Problem to solve => Images should be omitted while the rest of the data is duplicated exactly.

Dataset excerpts:
Start of Block
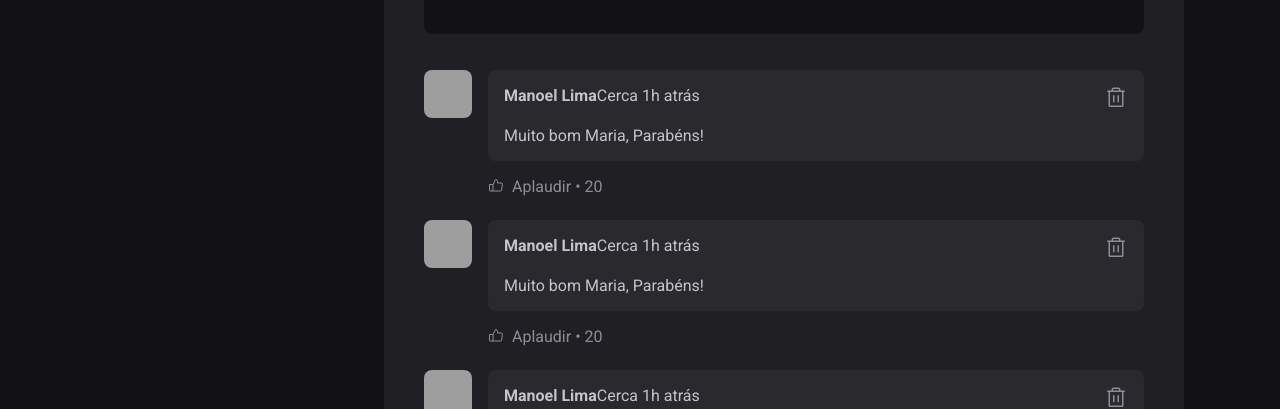
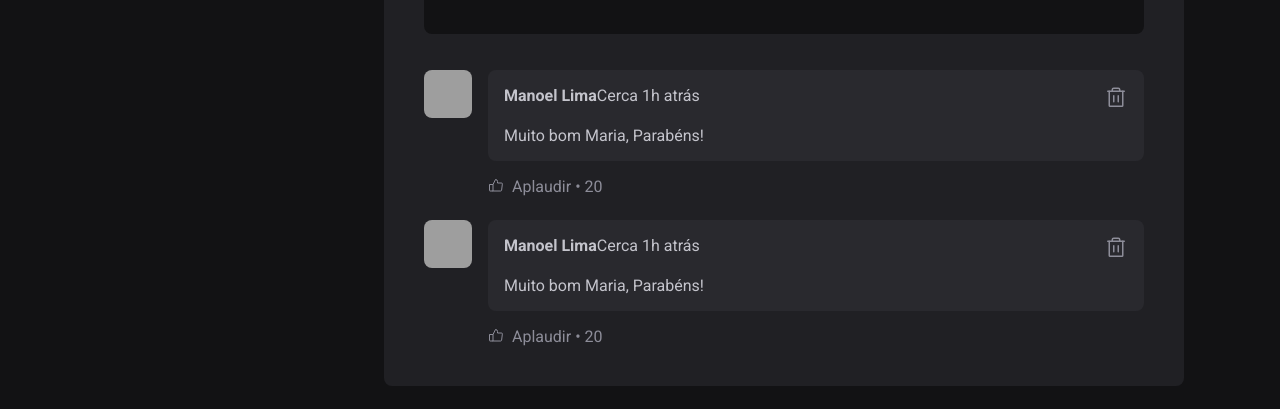
Before and after one commit to manoelsslima/01-fundamentos-reactjs, a React (Vite) app: page / in a window 1280 px wide. Shown: the part 392-801 px from the top of the page. Built offline with nearby package versions, Linux system fonts and the light colour scheme; grey boxes are pictures that could not be loaded.

Commit message:
Concept of state using useState

```diff
--- a/src/components/Post.jsx
+++ b/src/components/Post.jsx
@@ -1,5 +1,6 @@
 import { format, formatDistanceToNow } from 'date-fns';
 import ptBr from 'date-fns/locale/pt-BR';
+import { useState } from 'react';
 
 import { Avatar } from './Avatar';
 import { Comment } from './Comment';
@@ -14,6 +15,19 @@ import styles from './Post.module.css';
  * Foi instalada a biblioteca date-fns. (npm i date-fns)
  */
 export function Post(props) {
+
+    /**
+    * Estado = variáveis que desejamos que o componente monitore (as mudanças delas)
+    * const comments = useState([1,2]);
+    * useState retorna array com 2 posições. Usamos desestruturação.
+    * a primeira posição é a variável que será modificada. a segunda posição é a
+    * função que irá alterar o valor da variável. A função avisa ao react que houve
+    * uma mudança. Passamos o novo valor para a variável comments (imutabilidade).
+    */
+    const [comments, setComments] = useState([
+        1,
+        2
+    ])
 
     const publishedDateFormatted = format(props.publishedAt, "d 'de' LLLL 'às' HH:mm'h'", {
         locale: ptBr
@@ -30,6 +44,13 @@ export function Post(props) {
     //     hour: '2-digit',
     //     minute: '2-digit'
     // }).format(props.publishedAt);
+
+    function handleCreateNewComment() {
+        event.preventDefault();
+        //comments.push(3);
+        // ... spread operator -> copia o valor da variável para um novo array
+        setComments([...comments, comments.length + 1]);
+    }
 
     return (
         <article className={styles.post}>
@@ -57,7 +78,7 @@ export function Post(props) {
                 })}
             </div>
 
-            <form className={styles.commentForm}>
+            <form onSubmit={handleCreateNewComment} className={styles.commentForm}>
                 <textarea
                     placeholder="Deixe um comentário"
                 />
@@ -67,9 +88,9 @@ export function Post(props) {
             </form>
 
             <div className={styles.commentList}>
-                <Comment />
-                <Comment />
-                <Comment />
+                {comments.map(comment => {
+                    return <Comment />
+                })}
             </div>
         </article>
     )
```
End of Block
Your solution =>
Before and after one commit to manoelsslima/01-fundamentos-reactjs, a React (Vite) app: page / in a window 1280 px wide. Shown: the part 392-801 px from the top of the page. Built offline with nearby package versions, Linux system fonts and the light colour scheme; grey boxes are pictures that could not be loaded.

Commit message:
Concept of state using useState

```diff
--- a/src/components/Post.jsx
+++ b/src/components/Post.jsx
@@ -1,5 +1,6 @@
 import { format, formatDistanceToNow } from 'date-fns';
 import ptBr from 'date-fns/locale/pt-BR';
+import { useState } from 'react';
 
 import { Avatar } from './Avatar';
 import { Comment } from './Comment';
@@ -14,6 +15,19 @@ import styles from './Post.module.css';
  * Foi instalada a biblioteca date-fns. (npm i date-fns)
  */
 export function Post(props) {
+
+    /**
+    * Estado = variáveis que desejamos que o componente monitore (as mudanças delas)
+    * const comments = useState([1,2]);
+    * useState retorna array com 2 posições. Usamos desestruturação.
+    * a primeira posição é a variável que será modificada. a segunda posição é a
+    * função que irá alterar o valor da variável. A função avisa ao react que houve
+    * uma mudança. Passamos o novo valor para a variável comments (imutabilidade).
+    */
+    const [comments, setComments] = useState([
+        1,
+        2
+    ])
 
     const publishedDateFormatted = format(props.publishedAt, "d 'de' LLLL 'às' HH:mm'h'", {
         locale: ptBr
@@ -30,6 +44,13 @@ export function Post(props) {
     //     hour: '2-digit',
     //     minute: '2-digit'
     // }).format(props.publishedAt);
+
+    function handleCreateNewComment() {
+        event.preventDefault();
+        //comments.push(3);
+        // ... spread operator -> copia o valor da variável para um novo array
+        setComments([...comments, comments.length + 1]);
+    }
 
     return (
         <article className={styles.post}>
@@ -57,7 +78,7 @@ export function Post(props) {
                 })}
             </div>
 
-            <form className={styles.commentForm}>
+            <form onSubmit={handleCreateNewComment} className={styles.commentForm}>
                 <textarea
                     placeholder="Deixe um comentário"
                 />
@@ -67,9 +88,9 @@ export function Post(props) {
             </form>
 
             <div className={styles.commentList}>
-                <Comment />
-                <Comment />
-                <Comment />
+                {comments.map(comment => {
+                    return <Comment />
+                })}
             </div>
         </article>
     )
```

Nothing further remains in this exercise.